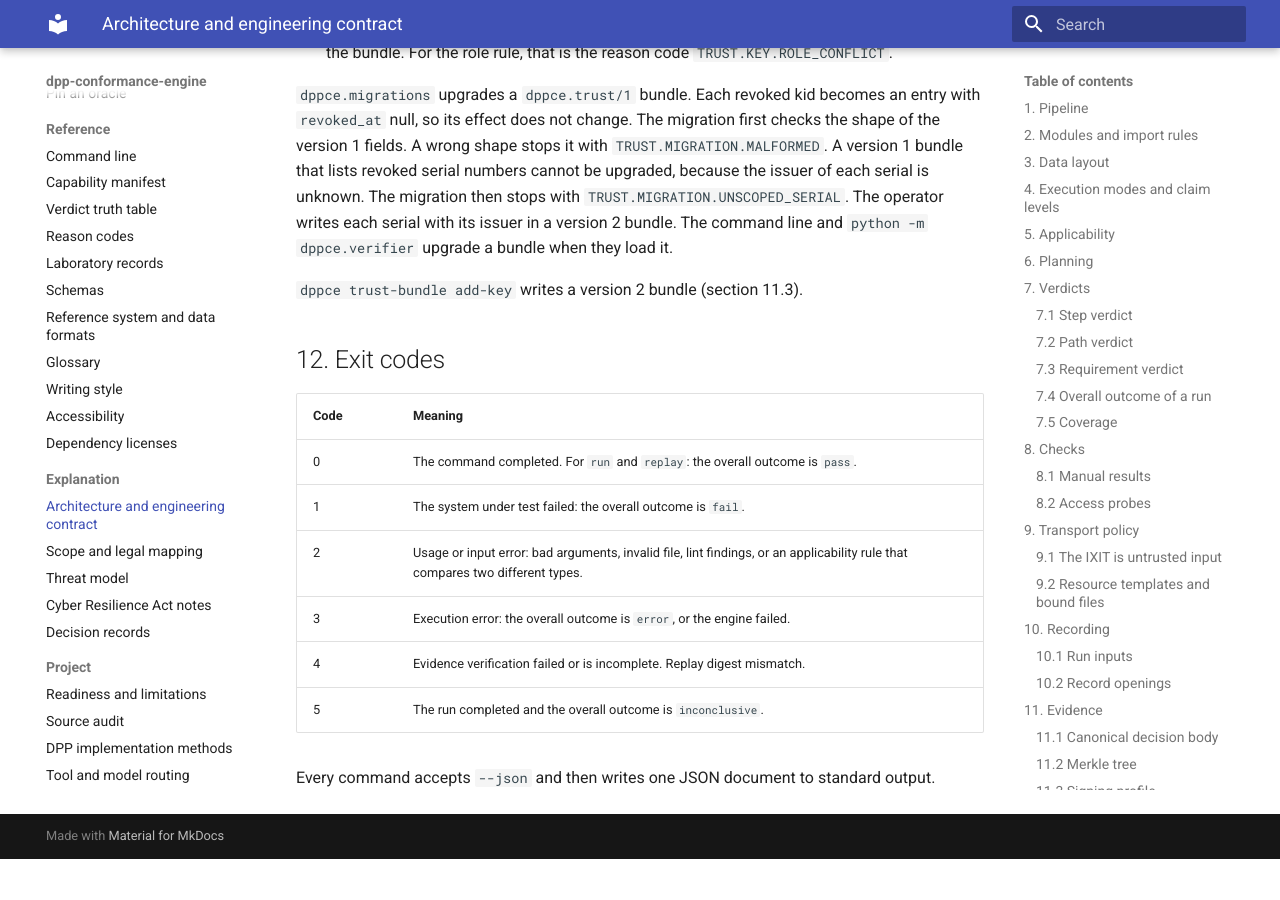
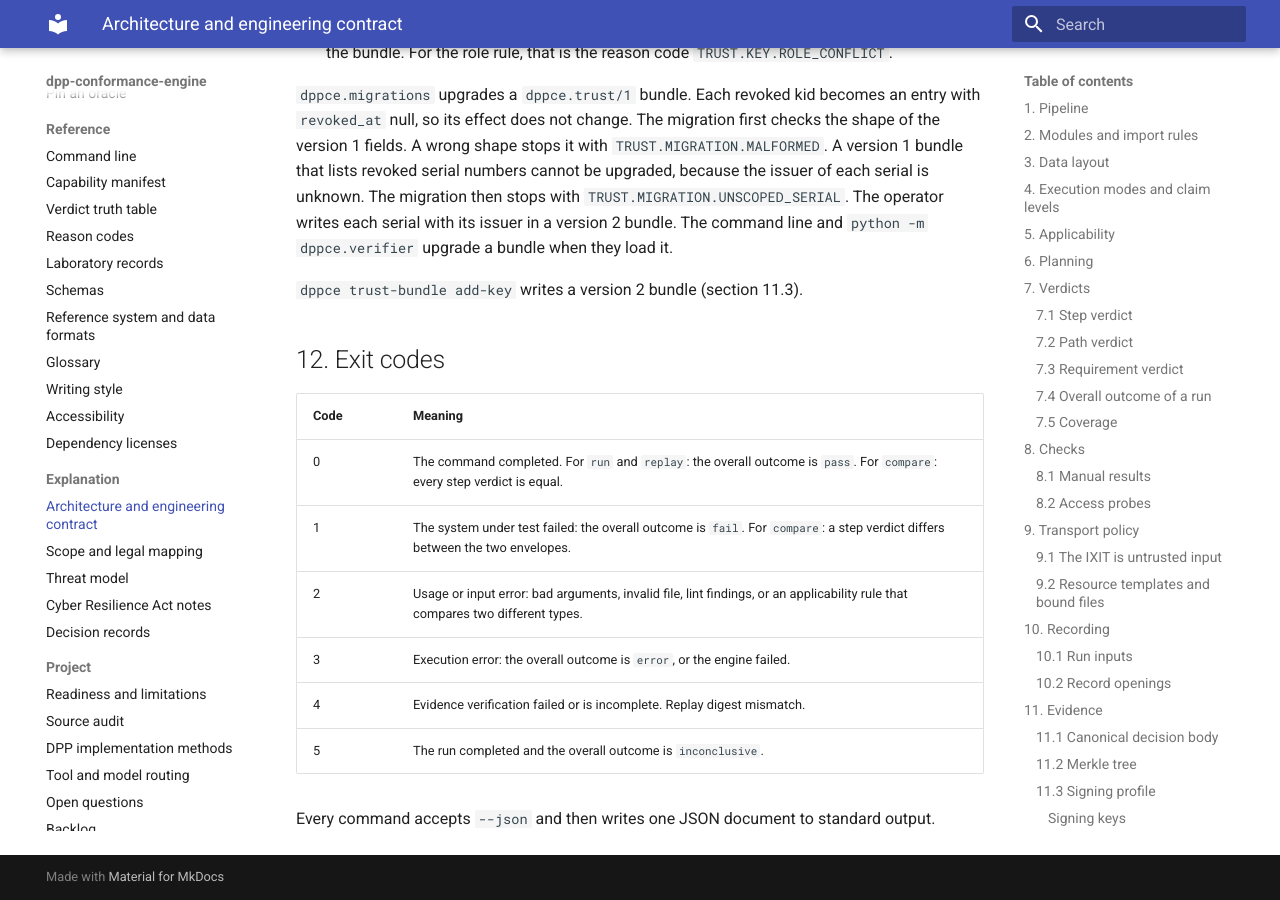
Before and after one commit to hadijannat/dpp-conformance-engine, an MkDocs documentation site: the page built from docs/explanation/architecture.md, in a window 1280 px wide and 900 px high, scrolled down 61750 px. Built offline with MkDocs 1.6.1 and Material for MkDocs 9.7.7, drawn with Linux system fonts in a browser that asks for light colours; the version menu is left out; before the commit the page ends 62609 px from its top, so only the background shows below that.

Commit message:
docs(architecture): state the exit codes 0 and 1 of dppce compare
Section 12 now states the meaning of codes 0 and 1 for compare. Code 0 means
that every step verdict is equal. Code 1 means that a step verdict differs.
No code is added. The help text of --format now names the --json option.

Co-Authored-By: Claude Opus 5.5 <noreply@anthropic.com>

```diff
--- a/docs/explanation/architecture.md
+++ b/docs/explanation/architecture.md
@@ -2082,8 +2082,8 @@ bundle when they load it.
 
 | Code | Meaning |
 | --- | --- |
-| 0 | The command completed. For `run` and `replay`: the overall outcome is `pass`. |
-| 1 | The system under test failed: the overall outcome is `fail`. |
+| 0 | The command completed. For `run` and `replay`: the overall outcome is `pass`. For `compare`: every step verdict is equal. |
+| 1 | The system under test failed: the overall outcome is `fail`. For `compare`: a step verdict differs between the two envelopes. |
 | 2 | Usage or input error: bad arguments, invalid file, lint findings, or an applicability rule that compares two different types. |
 | 3 | Execution error: the overall outcome is `error`, or the engine failed. |
 | 4 | Evidence verification failed or is incomplete. Replay digest mismatch. |
```
Also changed, not shown: docs/reference/cli.md (+1 -1 lines), 1 other file.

● **INSTRUCTIONS FOR THE TASK**
Copy the data above line for line, skipping every picture.

● **EXERCISE SOLUTION**
Before and after one commit to hadijannat/dpp-conformance-engine, an MkDocs documentation site: the page built from docs/explanation/architecture.md, in a window 1280 px wide and 900 px high, scrolled down 61750 px. Built offline with MkDocs 1.6.1 and Material for MkDocs 9.7.7, drawn with Linux system fonts in a browser that asks for light colours; the version menu is left out; before the commit the page ends 62609 px from its top, so only the background shows below that.

Commit message:
docs(architecture): state the exit codes 0 and 1 of dppce compare
Section 12 now states the meaning of codes 0 and 1 for compare. Code 0 means
that every step verdict is equal. Code 1 means that a step verdict differs.
No code is added. The help text of --format now names the --json option.

Co-Authored-By: Claude Opus 5.5 <noreply@anthropic.com>

```diff
--- a/docs/explanation/architecture.md
+++ b/docs/explanation/architecture.md
@@ -2082,8 +2082,8 @@ bundle when they load it.
 
 | Code | Meaning |
 | --- | --- |
-| 0 | The command completed. For `run` and `replay`: the overall outcome is `pass`. |
-| 1 | The system under test failed: the overall outcome is `fail`. |
+| 0 | The command completed. For `run` and `replay`: the overall outcome is `pass`. For `compare`: every step verdict is equal. |
+| 1 | The system under test failed: the overall outcome is `fail`. For `compare`: a step verdict differs between the two envelopes. |
 | 2 | Usage or input error: bad arguments, invalid file, lint findings, or an applicability rule that compares two different types. |
 | 3 | Execution error: the overall outcome is `error`, or the engine failed. |
 | 4 | Evidence verification failed or is incomplete. Replay digest mismatch. |
```
Also changed, not shown: docs/reference/cli.md (+1 -1 lines), 1 other file.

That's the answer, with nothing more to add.